■ **What you need to do**
Output all records exactly.

(Version comparison data)
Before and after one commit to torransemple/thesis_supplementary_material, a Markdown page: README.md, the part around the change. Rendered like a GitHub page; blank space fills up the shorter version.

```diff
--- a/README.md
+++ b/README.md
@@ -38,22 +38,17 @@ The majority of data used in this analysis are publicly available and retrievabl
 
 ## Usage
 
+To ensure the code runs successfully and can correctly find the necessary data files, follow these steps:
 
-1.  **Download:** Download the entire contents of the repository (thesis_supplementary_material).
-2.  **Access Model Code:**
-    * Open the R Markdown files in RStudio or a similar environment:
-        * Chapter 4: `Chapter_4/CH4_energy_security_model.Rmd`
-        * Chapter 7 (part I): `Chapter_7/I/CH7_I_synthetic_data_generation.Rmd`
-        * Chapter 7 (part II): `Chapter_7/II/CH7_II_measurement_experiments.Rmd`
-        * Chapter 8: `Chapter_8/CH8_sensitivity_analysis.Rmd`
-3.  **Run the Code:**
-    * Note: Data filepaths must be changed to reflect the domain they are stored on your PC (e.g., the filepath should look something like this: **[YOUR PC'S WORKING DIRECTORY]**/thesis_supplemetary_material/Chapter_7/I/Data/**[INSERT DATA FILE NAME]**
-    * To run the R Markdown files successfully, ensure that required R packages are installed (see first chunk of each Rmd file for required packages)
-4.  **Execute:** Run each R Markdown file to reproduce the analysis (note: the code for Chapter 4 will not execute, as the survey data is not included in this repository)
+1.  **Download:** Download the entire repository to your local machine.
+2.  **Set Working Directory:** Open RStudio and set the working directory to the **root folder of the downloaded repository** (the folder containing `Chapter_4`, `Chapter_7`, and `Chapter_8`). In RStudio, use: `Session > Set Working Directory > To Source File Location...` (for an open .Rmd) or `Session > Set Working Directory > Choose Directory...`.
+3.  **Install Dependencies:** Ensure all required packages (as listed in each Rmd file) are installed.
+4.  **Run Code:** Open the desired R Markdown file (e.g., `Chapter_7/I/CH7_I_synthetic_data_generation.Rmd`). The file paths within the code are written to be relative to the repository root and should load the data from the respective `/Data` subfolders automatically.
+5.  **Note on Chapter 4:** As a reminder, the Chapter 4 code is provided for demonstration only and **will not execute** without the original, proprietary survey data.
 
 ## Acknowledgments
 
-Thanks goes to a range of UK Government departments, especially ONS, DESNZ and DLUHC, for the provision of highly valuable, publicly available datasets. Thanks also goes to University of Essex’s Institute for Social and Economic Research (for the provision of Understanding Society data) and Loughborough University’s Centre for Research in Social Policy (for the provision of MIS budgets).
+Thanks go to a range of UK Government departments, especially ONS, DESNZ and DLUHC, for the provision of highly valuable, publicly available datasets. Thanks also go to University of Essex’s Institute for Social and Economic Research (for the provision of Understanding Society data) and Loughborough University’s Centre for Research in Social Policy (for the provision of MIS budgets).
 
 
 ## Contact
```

■ **Task output**
Before and after one commit to torransemple/thesis_supplementary_material, a Markdown page: README.md, the part around the change. Rendered like a GitHub page; blank space fills up the shorter version.

```diff
--- a/README.md
+++ b/README.md
@@ -38,22 +38,17 @@ The majority of data used in this analysis are publicly available and retrievabl
 
 ## Usage
 
+To ensure the code runs successfully and can correctly find the necessary data files, follow these steps:
 
-1.  **Download:** Download the entire contents of the repository (thesis_supplementary_material).
-2.  **Access Model Code:**
-    * Open the R Markdown files in RStudio or a similar environment:
-        * Chapter 4: `Chapter_4/CH4_energy_security_model.Rmd`
-        * Chapter 7 (part I): `Chapter_7/I/CH7_I_synthetic_data_generation.Rmd`
-        * Chapter 7 (part II): `Chapter_7/II/CH7_II_measurement_experiments.Rmd`
-        * Chapter 8: `Chapter_8/CH8_sensitivity_analysis.Rmd`
-3.  **Run the Code:**
-    * Note: Data filepaths must be changed to reflect the domain they are stored on your PC (e.g., the filepath should look something like this: **[YOUR PC'S WORKING DIRECTORY]**/thesis_supplemetary_material/Chapter_7/I/Data/**[INSERT DATA FILE NAME]**
-    * To run the R Markdown files successfully, ensure that required R packages are installed (see first chunk of each Rmd file for required packages)
-4.  **Execute:** Run each R Markdown file to reproduce the analysis (note: the code for Chapter 4 will not execute, as the survey data is not included in this repository)
+1.  **Download:** Download the entire repository to your local machine.
+2.  **Set Working Directory:** Open RStudio and set the working directory to the **root folder of the downloaded repository** (the folder containing `Chapter_4`, `Chapter_7`, and `Chapter_8`). In RStudio, use: `Session > Set Working Directory > To Source File Location...` (for an open .Rmd) or `Session > Set Working Directory > Choose Directory...`.
+3.  **Install Dependencies:** Ensure all required packages (as listed in each Rmd file) are installed.
+4.  **Run Code:** Open the desired R Markdown file (e.g., `Chapter_7/I/CH7_I_synthetic_data_generation.Rmd`). The file paths within the code are written to be relative to the repository root and should load the data from the respective `/Data` subfolders automatically.
+5.  **Note on Chapter 4:** As a reminder, the Chapter 4 code is provided for demonstration only and **will not execute** without the original, proprietary survey data.
 
 ## Acknowledgments
 
-Thanks goes to a range of UK Government departments, especially ONS, DESNZ and DLUHC, for the provision of highly valuable, publicly available datasets. Thanks also goes to University of Essex’s Institute for Social and Economic Research (for the provision of Understanding Society data) and Loughborough University’s Centre for Research in Social Policy (for the provision of MIS budgets).
+Thanks go to a range of UK Government departments, especially ONS, DESNZ and DLUHC, for the provision of highly valuable, publicly available datasets. Thanks also go to University of Essex’s Institute for Social and Economic Research (for the provision of Understanding Society data) and Loughborough University’s Centre for Research in Social Policy (for the provision of MIS budgets).
 
 
 ## Contact
```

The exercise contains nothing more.